Scary....

 

It's scary when you think someone has your SSN and Birth date.  I went online to check my student loan information, but there was a different address in the profile.  It freaked me out!  I called the company and they told me the date it was changed (luckily it was from a time when I contacted them to send me info, and they messed up) so I changed it. 

 

Just to be sure, I got on the Experian site and viewed my credit report (which they say you should do about once a year (you get a free one once a year)).  Also, it's a good idea to print it out (because looking at it decreases your score), and if anything looks wrong,you can contest it.  There was NOTHING out of the ordinary, but to be careful, I put a ID theft alert  on it (it only lasts so long, but it's worth it).   Nothing happened, but being proactive about it can save your credit. 

 

Here is Experian's site on Fraud Prevention and how to report it:

 

http://www.experian.com/identity_fraud/fraud_prevention.html

 

Here's the Federal Trade Commission's site on Preventing ID Theft:

 

http://www.ftc.gov/bcp/edu/microsites/idtheft/

 

Check it out!

 
March 1, 2008, 9:39 am CST

CREDIT REPORT BUREAUS

Do NOT flag them!  It will be a pain to apply for credit, and it will take MONTHS to unblock yours or straighten it out.
 
March 1, 2008, 9:54 am CST

Doctor Phil Show

Doctor Indentity Part Phil Theft Two. What happen on Indentity One Part Theft? I donot remember that one--

at all.
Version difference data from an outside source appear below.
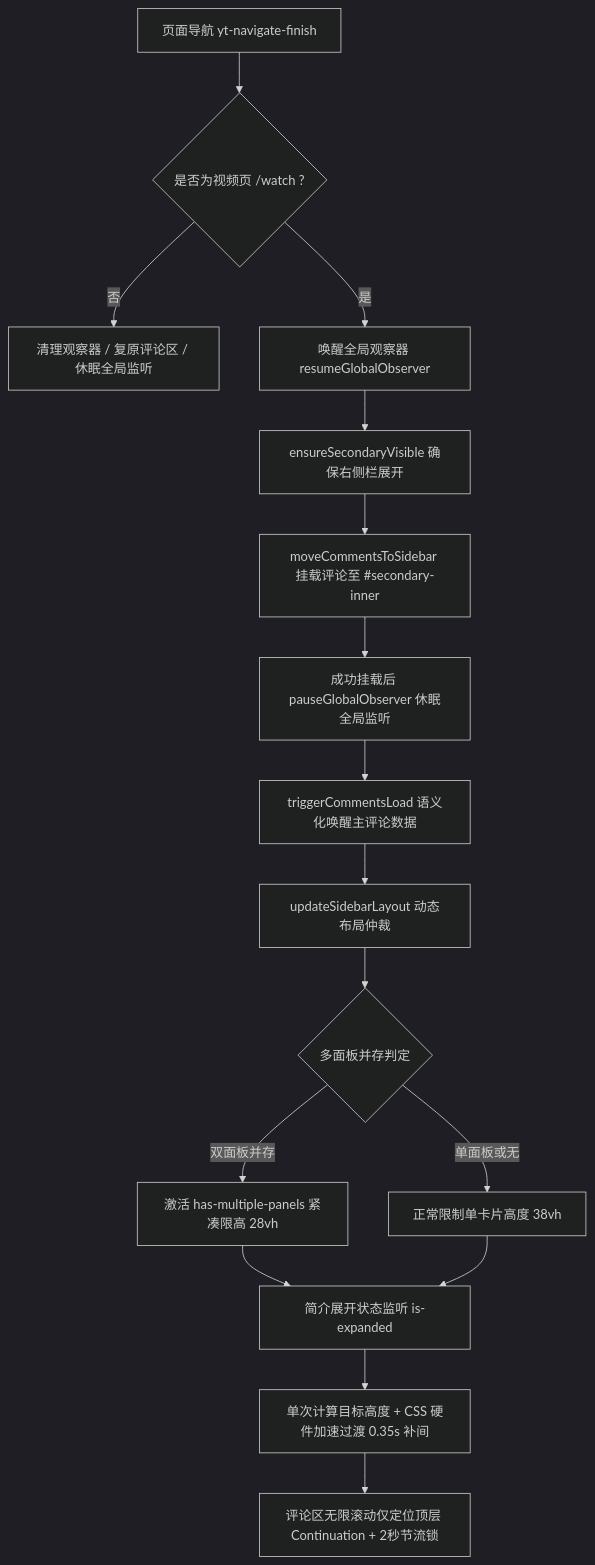
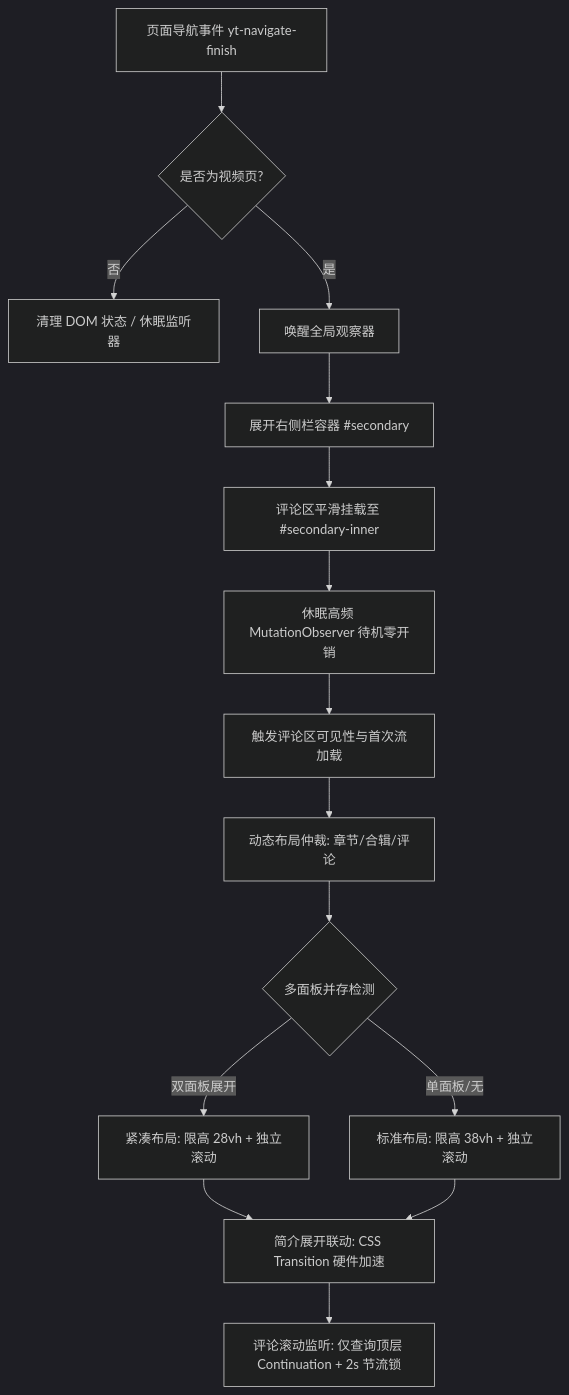
Before and after one commit to tom613951/youtube-comments-sidebar: the diagram in README.md, drawn with Mermaid (dark theme). The commit also changed other lines of this file, not shown here.

````diff
--- a/README.md
+++ b/README.md
@@ -60,18 +41,17 @@
 ```mermaid
 flowchart TD
-    A[页面导航 yt-navigate-finish] --> B{是否为视频页 /watch ?}
-    B -- 否 --> C[清理观察器 / 复原评论区 / 休眠全局监听]
-    B -- 是 --> D[唤醒全局观察器 resumeGlobalObserver]
-    D --> E[ensureSecondaryVisible 确保右侧栏展开]
-    E --> F[moveCommentsToSidebar 挂载评论至 #secondary-inner]
-    F --> G[成功挂载后 pauseGlobalObserver 休眠全局监听]
-    G --> H[triggerCommentsLoad 语义化唤醒主评论数据]
-    H --> I[updateSidebarLayout 动态布局仲裁]
-    I --> J{多面板并存判定}
-    J -- 双面板并存 --> K[激活 has-multiple-panels 紧凑限高 28vh]
-    J -- 单面板或无 --> L[正常限制单卡片高度 38vh]
-    K --> M[简介展开状态监听 is-expanded]
+    A[页面导航事件 yt-navigate-finish] --> B{是否为视频页?}
+    B -- 否 --> C[清理 DOM 状态 / 休眠监听器]
+    B -- 是 --> D[唤醒全局观察器]
+    D --> E[展开右侧栏容器 #secondary]
+    E --> F[评论区平滑挂载至 #secondary-inner]
+    F --> G[休眠高频 MutationObserver 待机零开销]
+    G --> H[触发评论区可见性与首次流加载]
+    H --> I[动态布局仲裁: 章节/合辑/评论]
+    I --> J{多面板并存检测}
+    J -- 双面板展开 --> K[紧凑布局: 限高 28vh + 独立滚动]
+    J -- 单面板/无 --> L[标准布局: 限高 38vh + 独立滚动]
+    K --> M[简介展开联动: CSS Transition 硬件加速]
     L --> M
-    M --> N[单次计算目标高度 + CSS 硬件加速过渡 0.35s 补间]
-    N --> O[评论区无限滚动仅定位顶层 Continuation + 2秒节流锁]
+    M --> N[评论滚动监听: 仅查询顶层 Continuation + 2s 节流锁]
 ```
````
See you on Wednesday March 05th, 2008. Sincerley Your Russell Vlaannderen.----------------------------

 
March 1, 2008, 10:33 am CST

DAUGHTER AND ADOPTED MOTHER

ADOPTED MOTHER IS  IN A  NURSING HOME AND DAUGHTER APPLIED  FOR SEVERAL CREDIT  CARDS   UNDER  THE  MOM'S   NAME  AND   ALSO HAD  COMPANY ISSUE  CARDS  IN HER  NAME  ( DAUGHTERS )  AS WELL   , AND NOW  ARE  USING THEM AS HER OWN .  DAUGHTER IS  SOLE  HEIR  AND  SAYS ITS  HER  MONEY  AND  CAN USE  WHAT SHE  WANTS , WHEN   SHE NEEDS TO .

 

ACTUALLY  THE DAUGHTER WANTS TO REMOVE HER  MOM (  ALZHIMERS  PATIENT )    AND  HAVE  HER  DISCHARGED  FROM   NH     SIMPLY  SO  SHE DOES NOT HAV E TO LOSE  HER   SS  CHECK ....  

 
March 1, 2008, 11:55 am CST

That's the point....

Quote From: cmolinger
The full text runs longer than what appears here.